  • Jeffrey D. Blume, Ph.D.; Jeffrey Clanton, DPh; Chanjuan Shi, M.D.; Laurie B Jones-Jackson, M.D.; Martin P. Sandler, M.D.; and Dominique Delbeke, M.D., Ph.D., of Vanderbilt University Medical Center;
  • Jordan Berlin, M.D., of Vanderbilt University Medical Center and Vanderbilt-Ingram Cancer Center;
  • Vipul Lakhani, M.D., of the Oregon Medical Group, Springfield, Ore.;
  • Richard P. Baum, M.D., Ph.D., of the THERANOSTICS Center for Molecular Radiotherapy and Molecular Imaging (PET/CT), ENETS Center of Excellence, Zentralklinik, Bad Berka, Germany;
  • Michael Graham, M.D., Ph.D., of the University of Iowa, Iowa City, Iowa; and
  • Ronald C Walker, M.D., of the Veterans Affairs Hospital (VA Tennessee Valley Healthcare System), Vanderbilt University Medical Center, and Vanderbilt-Ingram Cancer Center.

Support for this study was provided by the U.S. Department of Veterans Affairs Merit Review: I01BX007080, Society of Nuclear Medicine and Molecular Imaging Clinical Trials Network, and local institutional and philanthropic gifts.

For more information: www.jnm.snmjournals.org

Related Content

SimonMed Deploys ClearRead CT Enterprise Wide
News | Computer-Aided Detection Software | September 17, 2018
September 17, 2018 — National outpatient physician radiology group SimonMed Imaging has selected Riverain Technologie
Lightvision near-infrared fluorescence imaging system
News | Women's Health | September 11, 2018
Shimadzu Corp.
The Siemens Biograph Vision PET-CT system was released in mid-2018.

The Siemens Biograph Vision PET-CT system was released in mid-2018.

Feature | Nuclear Imaging | September 07, 2018 | By Dave Fornell
Nuclear imaging technology for both single photon emission computed tomography (SPECT) and positron emission tomography...
PET Imaging Agent Predicts Brain Tau Pathology, Alzheimer's Diagnosis
News | PET Imaging | September 05, 2018
Eli Lilly and Co. and Avid Radiopharmaceuticals Inc. announced a Phase 3 study of positron emission tomography (PET)...
Check-Cap Announces Interim Results of European Study of C-Scan System Version 3
News | Colonoscopy Systems | September 04, 2018
Check-Cap Ltd. announced the interim results for its post-CE approval study of the C-Scan system Version 3, an...
Brain Iron Levels May Predict Multiple Sclerosis Disabilities
News | Neuro Imaging | August 31, 2018
A new, highly accurate magnetic resonance imaging (MRI) technique can monitor iron levels in the brains of multiple...
Study Finds Multiple Sclerosis Drug Slows Brain Shrinkage

An NIH-funded clinical trial suggested that the anti-inflammatory drug ibudilast may slow brain shrinkage caused by progressive MS. Image courtesy of Robert J. Fox, M.D., Cleveland Clinic.

News | Neuro Imaging | August 30, 2018
August 30, 2018 — Results from a clinical...
Rapid Cardiac MRI Technique May Cut Costs, Boost Care in Developing World
News | Magnetic Resonance Imaging (MRI) | August 29, 2018
A newly developed rapid imaging protocol quickly and cheaply diagnosed heart ailments in patients in Peru, according to...
Brain Study of 62,454 Scans Identifies Drives of Brain Aging
News | SPECT Imaging | August 27, 2018
In the largest known brain imaging study, scientists from five institutions evaluated 62,454 brain single photon...
Abnormal Protein Concentrations Found in Brains of Military Personnel With Suspected CTE

Researchers are using the tracer, which is injected into a patient, then seen with a PET scan, to see if it is possible to diagnose chronic traumatic encephalopathy in living patients.

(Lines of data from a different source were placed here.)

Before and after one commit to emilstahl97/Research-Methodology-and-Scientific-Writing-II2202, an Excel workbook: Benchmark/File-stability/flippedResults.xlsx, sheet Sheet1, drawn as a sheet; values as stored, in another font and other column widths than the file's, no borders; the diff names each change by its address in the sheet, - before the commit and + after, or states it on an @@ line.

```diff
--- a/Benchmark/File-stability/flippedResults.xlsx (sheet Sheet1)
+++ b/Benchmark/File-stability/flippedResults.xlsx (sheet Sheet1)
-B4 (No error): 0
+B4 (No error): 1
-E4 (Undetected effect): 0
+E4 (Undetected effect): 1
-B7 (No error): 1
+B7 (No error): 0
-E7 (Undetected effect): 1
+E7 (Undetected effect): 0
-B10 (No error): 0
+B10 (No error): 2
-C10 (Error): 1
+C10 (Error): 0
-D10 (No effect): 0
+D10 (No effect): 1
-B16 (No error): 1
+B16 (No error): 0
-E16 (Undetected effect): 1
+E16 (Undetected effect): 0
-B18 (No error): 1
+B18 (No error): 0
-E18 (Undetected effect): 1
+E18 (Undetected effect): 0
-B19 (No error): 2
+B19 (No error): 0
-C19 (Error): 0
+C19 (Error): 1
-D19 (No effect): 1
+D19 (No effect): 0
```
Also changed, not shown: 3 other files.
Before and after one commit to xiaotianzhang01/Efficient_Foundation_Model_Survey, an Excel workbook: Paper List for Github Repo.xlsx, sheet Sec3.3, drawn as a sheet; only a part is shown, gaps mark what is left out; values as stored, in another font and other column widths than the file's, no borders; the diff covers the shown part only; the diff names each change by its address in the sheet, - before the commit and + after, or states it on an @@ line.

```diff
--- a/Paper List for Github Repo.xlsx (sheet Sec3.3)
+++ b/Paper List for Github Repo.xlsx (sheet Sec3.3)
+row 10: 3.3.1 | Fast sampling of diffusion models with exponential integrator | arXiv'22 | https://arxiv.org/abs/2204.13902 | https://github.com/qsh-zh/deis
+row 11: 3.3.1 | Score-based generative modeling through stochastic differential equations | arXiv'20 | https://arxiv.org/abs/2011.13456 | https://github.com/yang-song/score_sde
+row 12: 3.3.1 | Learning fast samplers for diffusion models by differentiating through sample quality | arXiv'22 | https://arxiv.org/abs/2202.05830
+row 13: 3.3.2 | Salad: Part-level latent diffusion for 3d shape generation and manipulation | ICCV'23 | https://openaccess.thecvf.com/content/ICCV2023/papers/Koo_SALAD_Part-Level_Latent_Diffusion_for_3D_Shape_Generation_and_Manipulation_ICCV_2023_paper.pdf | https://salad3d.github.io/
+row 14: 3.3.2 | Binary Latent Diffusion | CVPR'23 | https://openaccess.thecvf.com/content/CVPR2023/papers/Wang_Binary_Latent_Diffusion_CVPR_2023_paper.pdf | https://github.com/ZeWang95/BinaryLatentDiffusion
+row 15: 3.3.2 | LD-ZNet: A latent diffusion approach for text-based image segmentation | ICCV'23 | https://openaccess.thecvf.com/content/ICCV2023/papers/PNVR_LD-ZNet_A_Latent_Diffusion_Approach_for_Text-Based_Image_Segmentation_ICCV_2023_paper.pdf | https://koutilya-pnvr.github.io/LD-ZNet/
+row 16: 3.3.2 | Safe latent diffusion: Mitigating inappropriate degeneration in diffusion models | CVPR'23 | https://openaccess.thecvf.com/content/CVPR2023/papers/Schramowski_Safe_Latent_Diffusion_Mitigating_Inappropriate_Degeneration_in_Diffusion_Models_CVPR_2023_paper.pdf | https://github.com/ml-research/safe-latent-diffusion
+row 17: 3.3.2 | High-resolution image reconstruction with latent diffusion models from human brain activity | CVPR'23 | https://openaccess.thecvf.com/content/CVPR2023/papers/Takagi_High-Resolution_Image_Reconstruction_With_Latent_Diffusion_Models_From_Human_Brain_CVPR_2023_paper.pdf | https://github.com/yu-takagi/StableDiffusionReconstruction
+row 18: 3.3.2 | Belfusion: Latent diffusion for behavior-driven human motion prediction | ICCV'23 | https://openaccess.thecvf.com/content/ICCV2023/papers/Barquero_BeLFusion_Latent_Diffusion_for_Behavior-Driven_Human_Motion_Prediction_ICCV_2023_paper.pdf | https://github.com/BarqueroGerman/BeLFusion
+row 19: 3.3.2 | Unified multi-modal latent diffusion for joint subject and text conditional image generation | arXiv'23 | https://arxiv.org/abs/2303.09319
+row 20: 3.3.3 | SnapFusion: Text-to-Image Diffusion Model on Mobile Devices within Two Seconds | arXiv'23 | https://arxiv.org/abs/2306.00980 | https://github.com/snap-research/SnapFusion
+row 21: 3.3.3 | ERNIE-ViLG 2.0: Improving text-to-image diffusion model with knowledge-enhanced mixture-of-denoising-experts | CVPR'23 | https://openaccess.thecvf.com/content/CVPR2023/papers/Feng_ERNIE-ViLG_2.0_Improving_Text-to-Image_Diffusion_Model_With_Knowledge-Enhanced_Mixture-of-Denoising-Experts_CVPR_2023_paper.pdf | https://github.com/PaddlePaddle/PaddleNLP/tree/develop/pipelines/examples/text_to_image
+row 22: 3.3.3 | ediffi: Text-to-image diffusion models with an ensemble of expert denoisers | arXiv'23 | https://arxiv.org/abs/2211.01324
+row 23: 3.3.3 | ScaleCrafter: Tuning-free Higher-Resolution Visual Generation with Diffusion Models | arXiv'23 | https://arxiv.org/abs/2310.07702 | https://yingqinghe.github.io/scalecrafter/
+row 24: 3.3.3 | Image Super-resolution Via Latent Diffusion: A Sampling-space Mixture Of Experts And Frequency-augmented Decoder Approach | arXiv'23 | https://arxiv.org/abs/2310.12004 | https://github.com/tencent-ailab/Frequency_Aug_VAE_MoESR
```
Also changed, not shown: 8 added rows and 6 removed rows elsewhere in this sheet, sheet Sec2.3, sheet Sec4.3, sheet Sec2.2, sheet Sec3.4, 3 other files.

In this image, warmer colors indicate a higher concentration of the tracer, which binds to abnormal proteins in the brain. Credit UCLA Health.

News | PET Imaging | August 24, 2018
August 24, 2018 — In a small study of
Overlay Init